- Opening Delimiter -

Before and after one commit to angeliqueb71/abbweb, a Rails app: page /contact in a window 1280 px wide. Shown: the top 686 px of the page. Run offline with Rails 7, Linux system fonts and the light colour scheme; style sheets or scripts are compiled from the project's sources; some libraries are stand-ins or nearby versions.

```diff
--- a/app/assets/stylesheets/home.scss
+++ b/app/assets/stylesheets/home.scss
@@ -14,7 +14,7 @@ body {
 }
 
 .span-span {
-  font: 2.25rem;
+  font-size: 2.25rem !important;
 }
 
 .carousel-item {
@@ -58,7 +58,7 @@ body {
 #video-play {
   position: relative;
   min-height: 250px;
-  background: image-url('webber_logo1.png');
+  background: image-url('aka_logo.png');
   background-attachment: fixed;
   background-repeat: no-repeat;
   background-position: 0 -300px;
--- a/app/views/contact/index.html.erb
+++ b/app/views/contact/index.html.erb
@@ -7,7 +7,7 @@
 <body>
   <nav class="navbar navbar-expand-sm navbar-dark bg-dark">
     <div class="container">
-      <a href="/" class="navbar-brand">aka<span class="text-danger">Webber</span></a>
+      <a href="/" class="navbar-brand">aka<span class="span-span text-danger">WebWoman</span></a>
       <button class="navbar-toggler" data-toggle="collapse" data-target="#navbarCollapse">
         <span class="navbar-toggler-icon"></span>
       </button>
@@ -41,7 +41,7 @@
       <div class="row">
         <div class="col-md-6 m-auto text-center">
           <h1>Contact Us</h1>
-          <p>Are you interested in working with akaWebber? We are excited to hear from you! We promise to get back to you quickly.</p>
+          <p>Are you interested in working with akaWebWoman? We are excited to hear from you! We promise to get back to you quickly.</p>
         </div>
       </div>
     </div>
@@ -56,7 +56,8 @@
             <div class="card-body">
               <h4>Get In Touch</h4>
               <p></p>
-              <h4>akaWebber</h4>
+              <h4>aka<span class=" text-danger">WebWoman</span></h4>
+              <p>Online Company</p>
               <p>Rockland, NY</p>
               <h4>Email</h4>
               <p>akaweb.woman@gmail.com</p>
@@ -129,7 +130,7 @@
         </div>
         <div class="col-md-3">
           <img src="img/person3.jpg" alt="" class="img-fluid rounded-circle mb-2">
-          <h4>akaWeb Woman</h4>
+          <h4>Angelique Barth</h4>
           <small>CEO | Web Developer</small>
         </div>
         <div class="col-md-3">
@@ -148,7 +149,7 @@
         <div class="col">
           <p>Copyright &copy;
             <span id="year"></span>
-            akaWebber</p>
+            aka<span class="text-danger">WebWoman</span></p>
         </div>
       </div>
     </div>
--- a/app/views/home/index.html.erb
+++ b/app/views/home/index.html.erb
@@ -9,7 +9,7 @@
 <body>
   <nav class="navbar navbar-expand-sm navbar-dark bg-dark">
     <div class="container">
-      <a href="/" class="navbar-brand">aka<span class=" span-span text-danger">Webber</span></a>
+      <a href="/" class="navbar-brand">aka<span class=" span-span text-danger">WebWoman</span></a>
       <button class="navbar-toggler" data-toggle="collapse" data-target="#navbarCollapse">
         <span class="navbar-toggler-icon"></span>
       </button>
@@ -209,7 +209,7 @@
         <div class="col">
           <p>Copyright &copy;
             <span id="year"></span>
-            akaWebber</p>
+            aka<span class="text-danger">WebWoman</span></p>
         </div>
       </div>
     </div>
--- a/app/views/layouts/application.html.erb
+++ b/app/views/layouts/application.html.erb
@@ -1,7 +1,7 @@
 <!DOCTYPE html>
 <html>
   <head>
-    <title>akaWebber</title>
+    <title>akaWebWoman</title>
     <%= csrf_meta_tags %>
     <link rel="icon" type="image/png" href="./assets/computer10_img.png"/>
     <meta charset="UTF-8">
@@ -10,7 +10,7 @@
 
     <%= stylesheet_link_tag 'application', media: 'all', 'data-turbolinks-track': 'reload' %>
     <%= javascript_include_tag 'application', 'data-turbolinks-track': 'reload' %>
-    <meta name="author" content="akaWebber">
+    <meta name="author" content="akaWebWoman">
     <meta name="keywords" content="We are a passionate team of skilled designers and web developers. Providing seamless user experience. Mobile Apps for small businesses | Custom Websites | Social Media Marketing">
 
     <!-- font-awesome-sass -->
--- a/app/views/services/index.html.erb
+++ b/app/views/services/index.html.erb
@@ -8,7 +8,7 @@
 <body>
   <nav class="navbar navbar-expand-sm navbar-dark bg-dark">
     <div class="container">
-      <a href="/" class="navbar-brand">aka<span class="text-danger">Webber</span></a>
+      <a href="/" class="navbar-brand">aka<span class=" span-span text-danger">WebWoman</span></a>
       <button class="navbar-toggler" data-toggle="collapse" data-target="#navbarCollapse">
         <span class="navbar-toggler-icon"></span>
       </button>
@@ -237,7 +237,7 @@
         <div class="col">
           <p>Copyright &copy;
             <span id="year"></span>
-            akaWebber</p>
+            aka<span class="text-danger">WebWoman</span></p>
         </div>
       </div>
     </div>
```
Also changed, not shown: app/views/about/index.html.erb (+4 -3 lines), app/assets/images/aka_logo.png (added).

- Closing Delimiter -

After reading the entries above, report the number of lines that include the string "background". Give no other text.

» TASK RESPONSE
5